Tata Tea kept the brand name "Kannan Devan". This restructuring
transferred 75% ownership of the company to workers and local management,
yet the reality of the transfer was workers were taking on an enormous
risk burden and were being shifted from a highly profitable company to
a company with much less capacity.
In north-east India, Tata Tea has initiated plans to demerge its 24 plantations
in West Bengal and Assam into Amalgamated Plantations Private Ltd. This
will affect more than 30,000 workers radically reducing the company's
direct work force (see table above). In order to fund this plan the company
has sought a handsome subsidy from the World Bank.
Tata plans to retain no more than 35% of the new company. The World Bank's
International Finance Corporation (IFC), through a US$7.8 million investment,
will retain 19%. Workers will hold 15 to 20% through a scheme where Tata
Tea will loan money to workers. The remainder will be held by private
Tata Tea's plan in
the north-east has been controversial (see box). As of August 2007, the
IFC does not seem to have granted final approval for the investment. Furthermore,
workers and unions have not reached a final agreement with the company
over the plan.
Reaction to Tata Tea Restructuring Plan
According to newspaper reports in India, during the months of March
and April 2007 significant discontent was expressed by workers over
the Tata Tea restructuring plan in north-east India. In March, more
than 1,000 workers from 20 Tata Tea estates in Assam rallied outside
the head office of ACMS, a trade union of tea workers. Workers noted
that as they had recieved no adequate explanation of the restructuring
plans they were in opposition. (The Telegraph, 13 March 2007).
In April, Montu Bose, general secretary of the CBMU, which represents
tea workers at Tata Tea's West Bengal plantations, delclared, "we
are against the entire recast and are also opposed, in-principle,
to employees picking up shares." (The Hindu, 7 April 2007)
Little wonder that workers are wary when considering what the impact on
their livelihoods might be. None of the workers who were ealier hived
off into other companies have any possibility in sharing in the windfall
profits now accruing to Tata Tea. Between 2001 and 2006 Tata Tea's after
tax profits increased 87%, from US$25 million to US$46.7 million.
Tata Tea's capacity for profit making will be most likely even higher
in 2007. In May, the company announced the sale of health-drink firm Glaceau
to Coca-Cola. Tata Tea had acquired the US company in August 2006, buying
a controlling share for US$677 million. Just nine months later Coca-Cola
bought the company for US$1.2 billion - Tata Tea's profit was US$523 million,
the equivalent of 17 years of its annual wage bill to workers in 2006.
HUL and Tata Tea's restructuring programs come at a time when tea workers
in India have felt the greatest decline in their conditions in decades
(Asian Food Worker has reported extensively on this). The collapse of
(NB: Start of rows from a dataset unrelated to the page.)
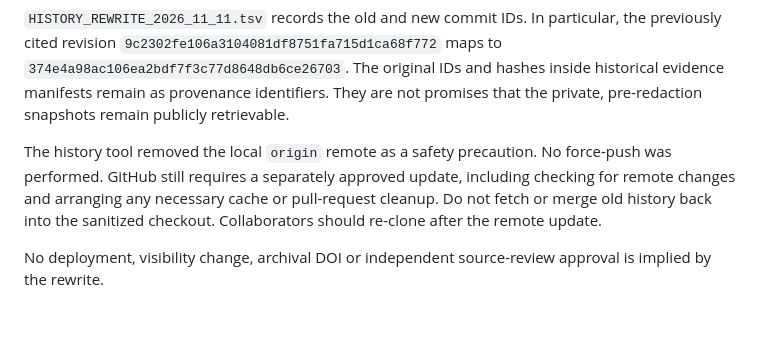
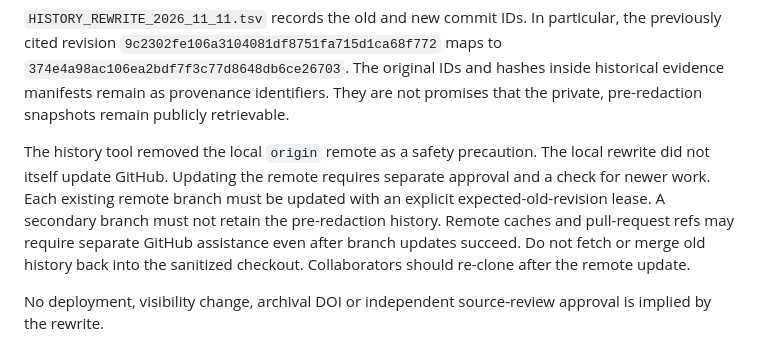
Before and after one commit to StergiosCha/formal_atlas_of_semantics, a Markdown page: PUBLIC_RELEASE.md, the part around the change. Rendered like a GitHub page; blank space fills up the shorter version.

Commit message:
Clarify safe publication of sanitized history

```diff
--- a/PUBLIC_RELEASE.md
+++ b/PUBLIC_RELEASE.md
@@ -79,10 +79,13 @@ historical evidence manifests remain as provenance identifiers. They are not
 promises that the private, pre-redaction snapshots remain publicly retrievable.
 
 The history tool removed the local `origin` remote as a safety precaution.
-No force-push was performed. GitHub still requires a separately approved update,
-including checking for remote changes and arranging any necessary cache or
-pull-request cleanup. Do not fetch or merge old history back into the sanitized
-checkout. Collaborators should re-clone after the remote update.
+The local rewrite did not itself update GitHub. Updating the remote requires
+separate approval and a check for newer work. Each existing remote branch must
+be updated with an explicit expected-old-revision lease. A secondary branch
+must not retain the pre-redaction history. Remote caches and pull-request refs
+may require separate GitHub assistance even after branch updates succeed.
+Do not fetch or merge old history back into the sanitized checkout.
+Collaborators should re-clone after the remote update.
 
 No deployment, visibility change, archival DOI or independent source-review
 approval is implied by the rewrite.
```
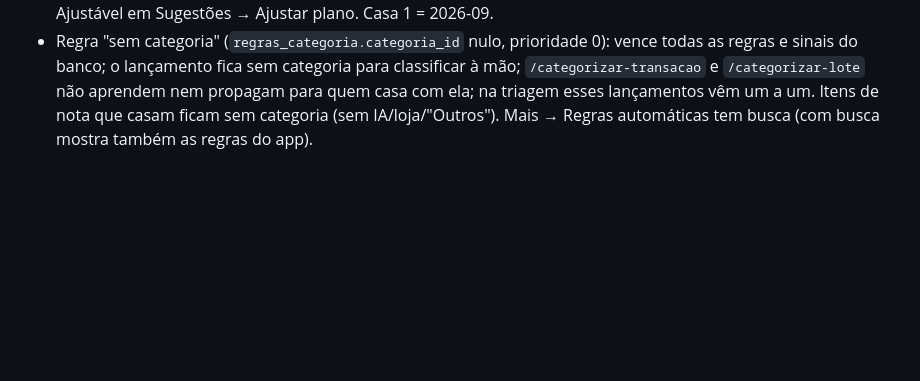
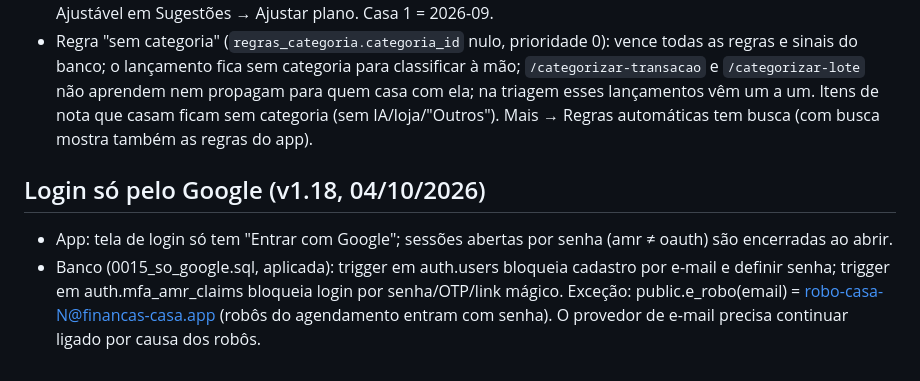
Before and after one commit to henriqkol/financas-casa, a Markdown page: CLAUDE.md, the part around the change. GitHub-like rendering; blank space fills up the shorter version.

Commit message:
CLAUDE.md: notas do login só pelo Google
Co-Authored-By: Claude Opus 5.5 <noreply@anthropic.com>
Claude-Session: https://claude.ai/code/session_01P1mFSQFdDXLypCVfRmTyzS

```diff
--- a/CLAUDE.md
+++ b/CLAUDE.md
@@ -74,3 +74,7 @@ Ver `docs/BASE.md` para as visões e consultas prontas.
 - Notificações: Web Push próprio (`lib/webpush.ts`, aes128gcm + VAPID, sem dependências). Chaves VAPID em `app_config` (`vapid_publica`, `vapid_privada`). Inscrições por aparelho em `casa_config` `push:<sha256(endpoint)>` = `{sub, prefs: {despesas, receitas, valores, email}}`. Depois de cada sincronização, um aviso por lançamento novo (despesa/receita, de conta que já existia, data nos últimos 7 dias; máx. 8 + resumo). 404/410 apaga a inscrição. Mais → Notificações liga/desliga por aparelho.
 - Início do controle: `preferencias.controle_inicio` ("AAAA-MM"; sem ela, mês de criação da casa). "A fazer", triagem e a sugestão "sem categoria" só contam lançamentos sem categoria desse mês em diante (até hoje). Ajustável em Sugestões → Ajustar plano. Casa 1 = 2026-09.
 - Regra "sem categoria" (`regras_categoria.categoria_id` nulo, prioridade 0): vence todas as regras e sinais do banco; o lançamento fica sem categoria para classificar à mão; `/categorizar-transacao` e `/categorizar-lote` não aprendem nem propagam para quem casa com ela; na triagem esses lançamentos vêm um a um. Itens de nota que casam ficam sem categoria (sem IA/loja/"Outros"). Mais → Regras automáticas tem busca (com busca mostra também as regras do app).
+
+## Login só pelo Google (v1.18, 04/10/2026)
+- App: tela de login só tem "Entrar com Google"; sessões abertas por senha (amr ≠ oauth) são encerradas ao abrir.
+- Banco (0015_so_google.sql, aplicada): trigger em auth.users bloqueia cadastro por e-mail e definir senha; trigger em auth.mfa_amr_claims bloqueia login por senha/OTP/link mágico. Exceção: public.e_robo(email) = robo-casa-N@financas-casa.app (robôs do agendamento entram com senha). O provedor de e-mail precisa continuar ligado por causa dos robôs.
```
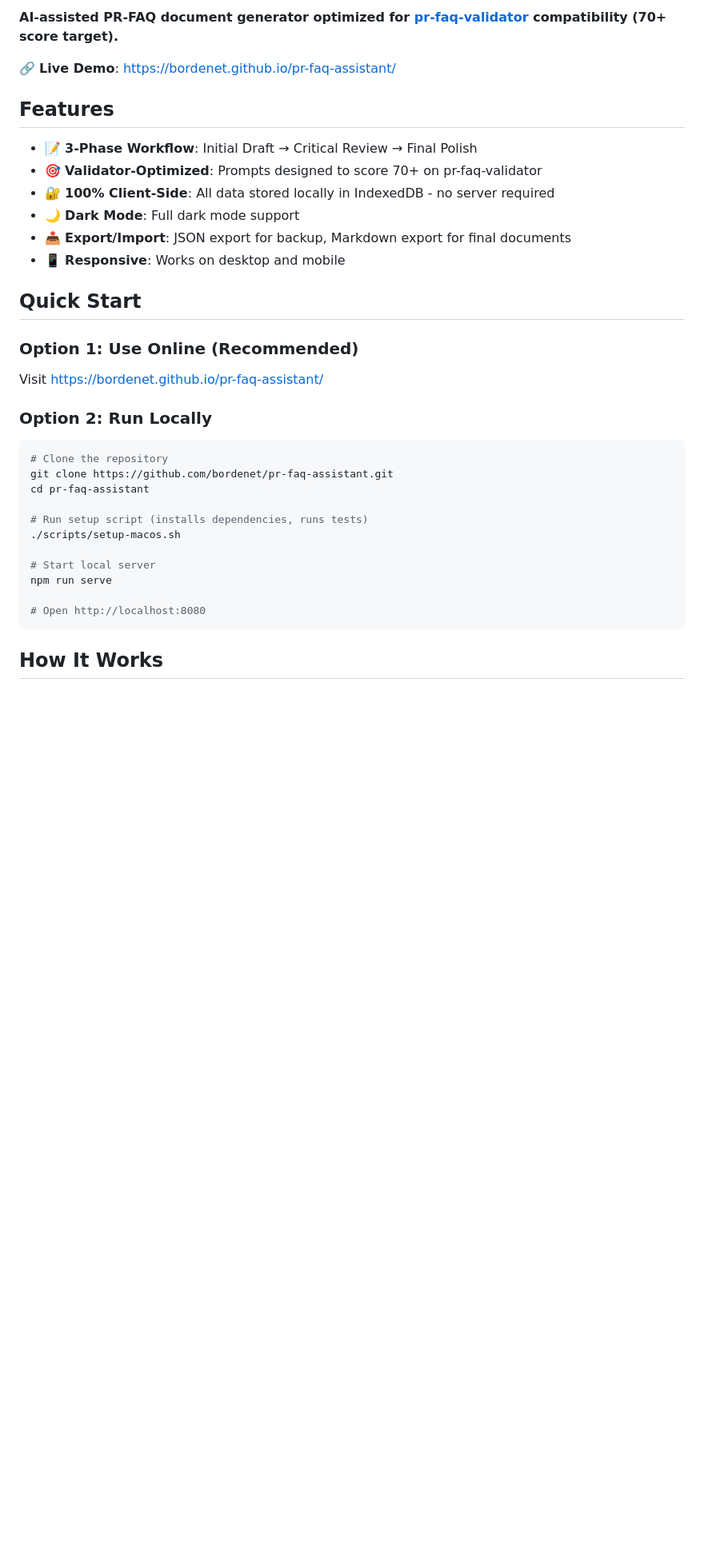
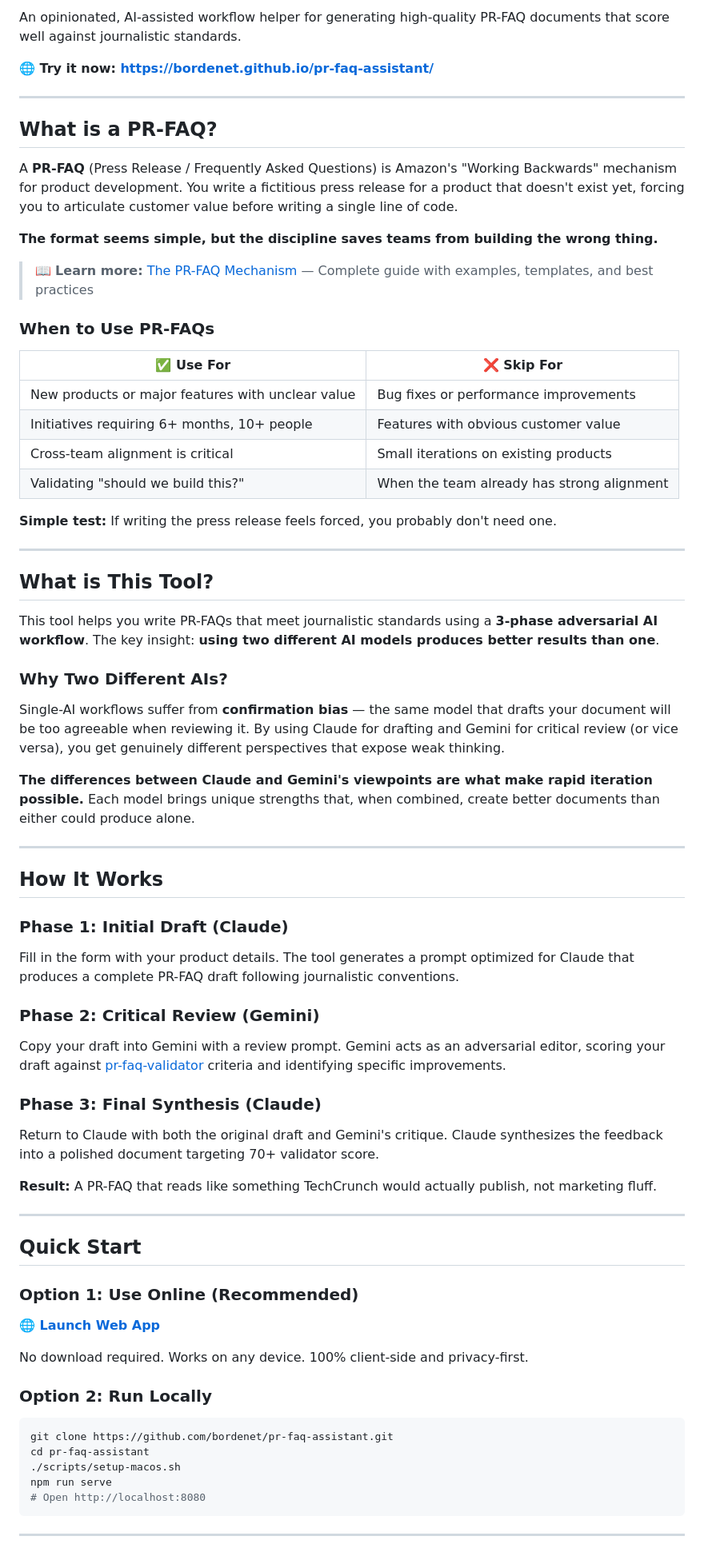
Before and after one commit to bordenet/pr-faq-assistant, a Markdown page: README.md, the part around one of its changes. Shown at 80% size. Drawn GitHub-style; blank space fills up the shorter version.

````diff
--- a/README.md
+++ b/README.md
@@ -9,38 +7,75 @@
 
-**AI-assisted PR-FAQ document generator optimized for [pr-faq-validator](https://github.com/bordenet/pr-faq-validator) compatibility (70+ score target).**
+An opinionated, AI-assisted workflow helper for generating high-quality PR-FAQ documents that score well against journalistic standards.
 
-🔗 **Live Demo**: [https://bordenet.github.io/pr-faq-assistant/](https://bordenet.github.io/pr-faq-assistant/)
+**🌐 Try it now: [https://bordenet.github.io/pr-faq-assistant/](https://bordenet.github.io/pr-faq-assistant/)**
 
-## Features
+---
 
-- 📝 **3-Phase Workflow**: Initial Draft → Critical Review → Final Polish
-- 🎯 **Validator-Optimized**: Prompts designed to score 70+ on pr-faq-validator
-- 🔐 **100% Client-Side**: All data stored locally in IndexedDB - no server required
-- 🌙 **Dark Mode**: Full dark mode support
-- 📤 **Export/Import**: JSON export for backup, Markdown export for final documents
-- 📱 **Responsive**: Works on desktop and mobile
+## What is a PR-FAQ?
+
+A **PR-FAQ** (Press Release / Frequently Asked Questions) is Amazon's "Working Backwards" mechanism for product development. You write a fictitious press release for a product that doesn't exist yet, forcing you to articulate customer value before writing a single line of code.
+
+**The format seems simple, but the discipline saves teams from building the wrong thing.**
+
+> 📖 **Learn more:** [The PR-FAQ Mechanism](https://github.com/bordenet/Engineering_Culture/blob/main/SDLC/The_PR-FAQ.md) — Complete guide with examples, templates, and best practices
+
+### When to Use PR-FAQs
+
+| ✅ **Use For** | ❌ **Skip For** |
+|----------------|-----------------|
+| New products or major features with unclear value | Bug fixes or performance improvements |
+| Initiatives requiring 6+ months, 10+ people | Features with obvious customer value |
+| Cross-team alignment is critical | Small iterations on existing products |
+| Validating "should we build this?" | When the team already has strong alignment |
+
+**Simple test:** If writing the press release feels forced, you probably don't need one.
+
+---
+
+## What is This Tool?
+
+This tool helps you write PR-FAQs that meet journalistic standards using a **3-phase adversarial AI workflow**. The key insight: **using two different AI models produces better results than one**.
+
+### Why Two Different AIs?
+
+Single-AI workflows suffer from **confirmation bias** — the same model that drafts your document will be too agreeable when reviewing it. By using Claude for drafting and Gemini for critical review (or vice versa), you get genuinely different perspectives that expose weak thinking.
+
+**The differences between Claude and Gemini's viewpoints are what make rapid iteration possible.** Each model brings unique strengths that, when combined, create better documents than either could produce alone.
+
+---
+
+## How It Works
+
+### Phase 1: Initial Draft (Claude)
+Fill in the form with your product details. The tool generates a prompt optimized for Claude that produces a complete PR-FAQ draft following journalistic conventions.
+
+### Phase 2: Critical Review (Gemini)
+Copy your draft into Gemini with a review prompt. Gemini acts as an adversarial editor, scoring your draft against [pr-faq-validator](https://github.com/bordenet/pr-faq-validator) criteria and identifying specific improvements.
+
+### Phase 3: Final Synthesis (Claude)
+Return to Claude with both the original draft and Gemini's critique. Claude synthesizes the feedback into a polished document targeting 70+ validator score.
+
+**Result:** A PR-FAQ that reads like something TechCrunch would actually publish, not marketing fluff.
+
+---
 
 ## Quick Start
 
 ### Option 1: Use Online (Recommended)
 
-Visit [https://bordenet.github.io/pr-faq-assistant/](https://bordenet.github.io/pr-faq-assistant/)
+**🌐 [Launch Web App](https://bordenet.github.io/pr-faq-assistant/)**
+
+No download required. Works on any device. 100% client-side and privacy-first.
 
 ### Option 2: Run Locally
 
 ```bash
-# Clone the repository
 git clone https://github.com/bordenet/pr-faq-assistant.git
 cd pr-faq-assistant
-
-# Run setup script (installs dependencies, runs tests)
 ./scripts/setup-macos.sh
-
-# Start local server
 npm run serve
-
 # Open http://localhost:8080
 ```
 
-## How It Works
+---
 
````
Also changed, not shown: other parts of README.md (+47 -29 lines).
tea plantations across the industry and the illegal abandonment of workers
by employers has brought ruination and death. In this context, the two
largest tea companies have chosen a path of unbridled profit-seeking based
on the claim that the plantation business is no longer "suitable"
to their business model. They have legally abandoned plantation workers
so as to take advantage of the dramatic falls in the price of tea.
In May 2007, Unilever's global CEO, Patrick Cescau, announced that the
company would henceforth source all its tea sustainably: because we believe
it is the right thing to do for the people who drink our tea, the people
along the entire length of our supply chain and for our business. (Unilever
Press Release, 25/05/2007). Of course, the "right thing to do"
does not apply to tea workers in India, as Unilever cut their jobs 18
months previously. Tata Tea, when applying for US$7.8 million of World
Bank funding implied its generous nature as it built schools and hospitals
for plantation workers. However, under the Plantation Labour Act companies
are required to do this. There is nothing generous in a company obeying
Ultimately, it is hard to view these companies' statements as anything
but hypocritical. Workers are treated only as a means to profit, to be
bought and sold with the fluctuations of the market.